Second, our systems of vaccine manufacture and production will also need to be scaled up to accommodate new realities. These vaccine platforms will be asked to react in ways never before imagined. Like the anti-virus software, we are going to have to build systems of manufacture that are capable of facilitating downloads rapidly. Centres of production may need to change output on a dime and rewire to produce new vaccine updates.
Just as importantly, increased and distributed domestic manufacturing capacity and production – often at the regional level – will be required to ensure genuine security of supply for all. The prospect of a world responding to multiple variants or girding against the threat of future pandemics will require careful consideration of existing supply chains and manufacturing location. Many regions or countries may decide that domestic capability is about to shift from a nice-to-have to must-have status.

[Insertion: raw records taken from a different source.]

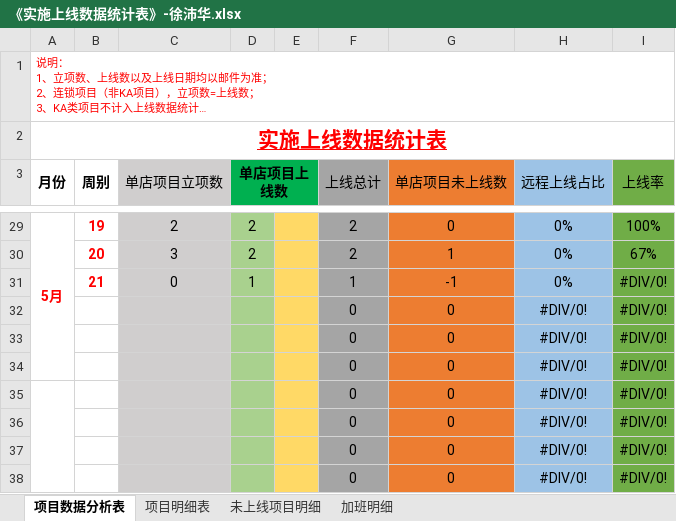
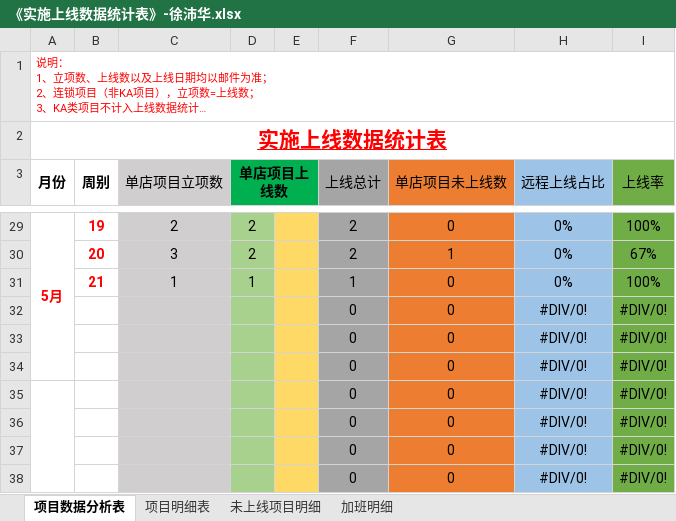
Before and after one commit to zhanglei601396810/NanJing, an Excel workbook: 周数据/《实施上线数据统计表》-徐沛华.xlsx, sheet 项目数据分析表, drawn as a sheet; only a part is shown, gaps mark what is left out; long unchanged cells end in …; values as stored, in another font and other column widths than the file's, no borders; the diff names each change by its address in the sheet, - before the commit and + after, or states it on an @@ line.

Commit message:
徐沛华

```diff
--- a/周数据/《实施上线数据统计表》-徐沛华.xlsx (sheet 项目数据分析表)
+++ b/周数据/《实施上线数据统计表》-徐沛华.xlsx (sheet 项目数据分析表)
-C31 (单店项目立项数): 0
+C31 (单店项目立项数): 1
-G31 (单店项目未上线数): -1
+G31 (单店项目未上线数): 0
-I31 (上线率): #DIV/0!
+I31 (上线率): 100%
```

All of this will require some new approaches to the way we conceptualise and organise vaccine manufacturing platforms. While sharing dollars and doses have proven vital in addressing immediate needs, only domestic production – resting on technology transfer and sharing of intellectual property – will lead to national or regional self-reliance. Between 2006 and 2016, the WHO implemented a programme of technology transfer for influenza vaccines, which offers an important model to apply to COVID-19 vaccines.
We are also reminded that surveillance and vaccination require strong systems of primary healthcare, which also delivers testing and treatment to care for COVID-19 cases alongside broader public health measures. Primary healthcare is what makes all of this possible: without it, emerging threats will not be identified and new vaccines will not get distributed.
Even more fundamentally, a global antiviral system of public health surveillance and adaptive, distributed vaccine platforms using novel technologies will only succeed with the governance of all countries, firmly rooted in the multilateral system. This antiviral system is the classic global public good and the WHO, which is governed by 194 member states and already has a Pandemic Influenza Preparedness Framework, provides the appropriate governance arrangement. If we hope to forestall the spread of new variants – or, for that matter, the emergence of future pandemics – we must mount a collective, global response.
The views expressed in this article are the author’s own and do not necessarily reflect Al Jazeera’s editorial stance.